In traditional Chinese culture, the lot of a deaf child could be tragic—but John Yeh and his younger sister Fanny were blessed—they were born into a family that cherished and encouraged them. Yu Yeh, a civil engineer, and his wife Lin had fled mainland China in 1945, before the 1949 Communist takeover. John and Fanny had three older brothers—James, Jeffrey, and Joseph—all of whom would later play important roles in John's career, as did Fanny. Seeking better educational opportunities for their children, the Yehs emigrated from Hong Kong to Brazil, then to the U.S. John and Fanny were enrolled at KDES. He learned English from scratch. Three years later, he graduated with the other 18-year-olds.
At Gallaudet College, John founded the Rathskeller, for many years a favorite student hangout. He also met and married Marry Gibbs, a teacher. They have two daughters—Mei Ling-Hui (Deaf), Ming Hui-Chung (who has Down's syndrome)—and a son, Jason Tai-Wei (Deaf).
When John graduated from Gallaudet College in 1971, his original ambition was to teach high-school math, but he kept getting turned down. Sometimes he was told it was his English, other times he was told because he was deaf.
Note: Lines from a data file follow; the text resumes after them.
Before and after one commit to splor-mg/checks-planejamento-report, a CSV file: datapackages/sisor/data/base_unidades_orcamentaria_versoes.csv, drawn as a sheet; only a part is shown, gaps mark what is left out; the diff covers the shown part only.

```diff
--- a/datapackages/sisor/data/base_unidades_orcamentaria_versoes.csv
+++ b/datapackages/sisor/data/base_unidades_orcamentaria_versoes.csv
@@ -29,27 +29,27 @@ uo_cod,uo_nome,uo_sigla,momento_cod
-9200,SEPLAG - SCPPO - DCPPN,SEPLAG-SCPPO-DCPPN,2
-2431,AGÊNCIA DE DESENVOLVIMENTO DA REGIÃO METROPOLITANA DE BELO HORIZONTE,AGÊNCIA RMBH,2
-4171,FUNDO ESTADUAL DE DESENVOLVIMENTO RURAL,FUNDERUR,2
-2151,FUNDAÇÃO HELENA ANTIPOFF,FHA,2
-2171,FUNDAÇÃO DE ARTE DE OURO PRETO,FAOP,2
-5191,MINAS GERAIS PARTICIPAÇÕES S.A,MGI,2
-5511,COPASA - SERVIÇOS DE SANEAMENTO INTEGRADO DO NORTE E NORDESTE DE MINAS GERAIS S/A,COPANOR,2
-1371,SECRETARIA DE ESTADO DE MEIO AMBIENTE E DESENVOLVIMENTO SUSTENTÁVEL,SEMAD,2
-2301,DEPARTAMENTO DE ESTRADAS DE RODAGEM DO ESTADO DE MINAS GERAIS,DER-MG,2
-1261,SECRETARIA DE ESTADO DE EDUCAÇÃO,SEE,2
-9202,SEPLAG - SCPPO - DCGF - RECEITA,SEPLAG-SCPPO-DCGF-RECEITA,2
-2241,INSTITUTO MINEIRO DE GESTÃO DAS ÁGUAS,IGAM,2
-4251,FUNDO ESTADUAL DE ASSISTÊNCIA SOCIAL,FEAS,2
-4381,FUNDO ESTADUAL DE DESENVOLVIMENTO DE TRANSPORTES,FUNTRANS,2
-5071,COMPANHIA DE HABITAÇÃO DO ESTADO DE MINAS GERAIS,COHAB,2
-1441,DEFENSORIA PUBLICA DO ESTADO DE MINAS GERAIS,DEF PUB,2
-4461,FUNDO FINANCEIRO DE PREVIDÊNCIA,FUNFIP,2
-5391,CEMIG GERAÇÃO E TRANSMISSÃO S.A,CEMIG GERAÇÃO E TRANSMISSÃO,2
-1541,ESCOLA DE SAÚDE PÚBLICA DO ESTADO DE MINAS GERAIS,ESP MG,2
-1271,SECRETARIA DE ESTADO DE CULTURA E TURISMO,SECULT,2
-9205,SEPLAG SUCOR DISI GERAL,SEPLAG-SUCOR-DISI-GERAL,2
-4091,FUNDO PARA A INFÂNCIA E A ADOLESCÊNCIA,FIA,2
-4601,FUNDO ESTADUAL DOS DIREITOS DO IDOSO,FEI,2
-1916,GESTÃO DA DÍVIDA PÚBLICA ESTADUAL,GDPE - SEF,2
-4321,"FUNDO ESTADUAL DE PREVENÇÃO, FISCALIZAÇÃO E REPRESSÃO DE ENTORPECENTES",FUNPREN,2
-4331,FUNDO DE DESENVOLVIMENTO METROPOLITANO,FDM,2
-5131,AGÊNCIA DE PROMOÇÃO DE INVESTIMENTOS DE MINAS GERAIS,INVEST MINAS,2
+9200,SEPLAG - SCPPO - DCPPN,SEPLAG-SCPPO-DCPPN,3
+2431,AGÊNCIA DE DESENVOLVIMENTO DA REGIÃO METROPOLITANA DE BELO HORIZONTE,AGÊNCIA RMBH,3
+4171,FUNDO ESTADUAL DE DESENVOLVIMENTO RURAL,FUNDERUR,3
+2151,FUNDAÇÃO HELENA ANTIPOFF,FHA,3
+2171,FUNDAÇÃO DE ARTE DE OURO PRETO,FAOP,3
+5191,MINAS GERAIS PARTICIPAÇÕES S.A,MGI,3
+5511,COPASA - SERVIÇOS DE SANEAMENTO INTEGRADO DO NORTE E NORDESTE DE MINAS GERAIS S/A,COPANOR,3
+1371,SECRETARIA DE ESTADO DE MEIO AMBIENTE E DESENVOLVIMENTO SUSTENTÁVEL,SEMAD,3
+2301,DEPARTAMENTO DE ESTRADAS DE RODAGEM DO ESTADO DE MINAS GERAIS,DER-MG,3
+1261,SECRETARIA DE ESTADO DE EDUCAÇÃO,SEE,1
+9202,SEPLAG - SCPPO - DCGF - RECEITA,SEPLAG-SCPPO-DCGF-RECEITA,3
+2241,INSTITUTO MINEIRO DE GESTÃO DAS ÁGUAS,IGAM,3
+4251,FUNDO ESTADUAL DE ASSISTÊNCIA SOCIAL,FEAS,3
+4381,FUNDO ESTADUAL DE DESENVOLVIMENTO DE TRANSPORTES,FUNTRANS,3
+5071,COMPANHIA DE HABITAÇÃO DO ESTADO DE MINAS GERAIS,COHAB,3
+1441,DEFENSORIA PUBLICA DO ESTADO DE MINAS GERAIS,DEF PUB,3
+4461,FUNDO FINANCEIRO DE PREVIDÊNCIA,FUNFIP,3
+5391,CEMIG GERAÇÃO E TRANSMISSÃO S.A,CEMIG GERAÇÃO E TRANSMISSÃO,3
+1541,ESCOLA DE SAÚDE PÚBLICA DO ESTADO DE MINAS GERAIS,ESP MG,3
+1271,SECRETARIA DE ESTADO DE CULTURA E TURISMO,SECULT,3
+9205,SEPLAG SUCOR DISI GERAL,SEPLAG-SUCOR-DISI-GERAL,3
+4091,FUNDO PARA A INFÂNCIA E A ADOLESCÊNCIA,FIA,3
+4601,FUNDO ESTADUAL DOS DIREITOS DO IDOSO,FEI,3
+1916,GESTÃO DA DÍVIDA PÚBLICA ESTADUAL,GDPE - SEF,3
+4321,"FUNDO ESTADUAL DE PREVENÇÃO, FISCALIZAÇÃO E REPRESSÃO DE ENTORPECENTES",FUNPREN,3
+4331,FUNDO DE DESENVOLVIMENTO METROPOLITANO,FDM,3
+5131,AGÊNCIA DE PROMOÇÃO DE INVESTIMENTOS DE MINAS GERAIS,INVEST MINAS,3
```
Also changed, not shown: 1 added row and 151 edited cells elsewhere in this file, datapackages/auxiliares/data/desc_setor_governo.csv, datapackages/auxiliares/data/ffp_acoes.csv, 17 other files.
He enrolled in the Master's program in Computer Science at University of Maryland, its first and only deaf student. He had to make his own arrangements for interpreters and notetakers, and worked very hard. He earned his Master's degree in Computer science in 1973, and then became a U.S. citizen.
Unable to find a job, he reluctantly returned to Gallaudet, working as a computer programmer. His brothers were all thriving in the newly-flourishing computer field. He finally decided to start his own company, developing and selling software. He asked his brothers for assistance. In 1979, after some considerable financial struggle, John managed to obtain a small SBA loan and, in partnership with his brothers, founded Integrated Microcomputer Systems., based in Rockville, Maryland. They started off on a shoestring—but by 1985, they had to find larger quarters. By 1991, IMS had more than 400 employees. Clients included governmental agencies, commercial, and international clients. IMS was noted for its comfortable, inclusive, Deaf-friendly, and diverse environment. Even though he was now wealthy, John continued living in the same housing development with his parents and brothers. His office door was open to all employees.
In 1996, IMS was sold to CACI International, the large info-tech corporation. John founded the National Asian Deaf Congress, and was involved in a variety of business ventures. He also joined Gallaudet University's Board of Trustees, serving for 12 years—the first Deaf Asian-American Board member.
In 2001, he founded Viable Technologies, proving CART (computer-assisted real-time transcription) services for deaf college students. In 2006, he founded Viable, Inc., a telecommunications company. It offers ViableVRS (remote video-relay interpreting services), Viable Vision (downloadable videophone), and unveiled its newest product, the VPAD, the first wireless videophone, this past January. Two of John's brothers are involved with Viable, as are Mei and Jason. (Ming lives nearby, and works in a hospital.) Notably, the majority of Viable's employees are deaf and hard-of-hearing, including several Gallaudet University and NTID/RIT alumni.
Although he notes that Deaf Asian-Americans tend to be "traditionalistic," he sees opportunities opening up—and he's pleased to have had the chance to turn his earlier frustrations and struggles into "a positive contribution."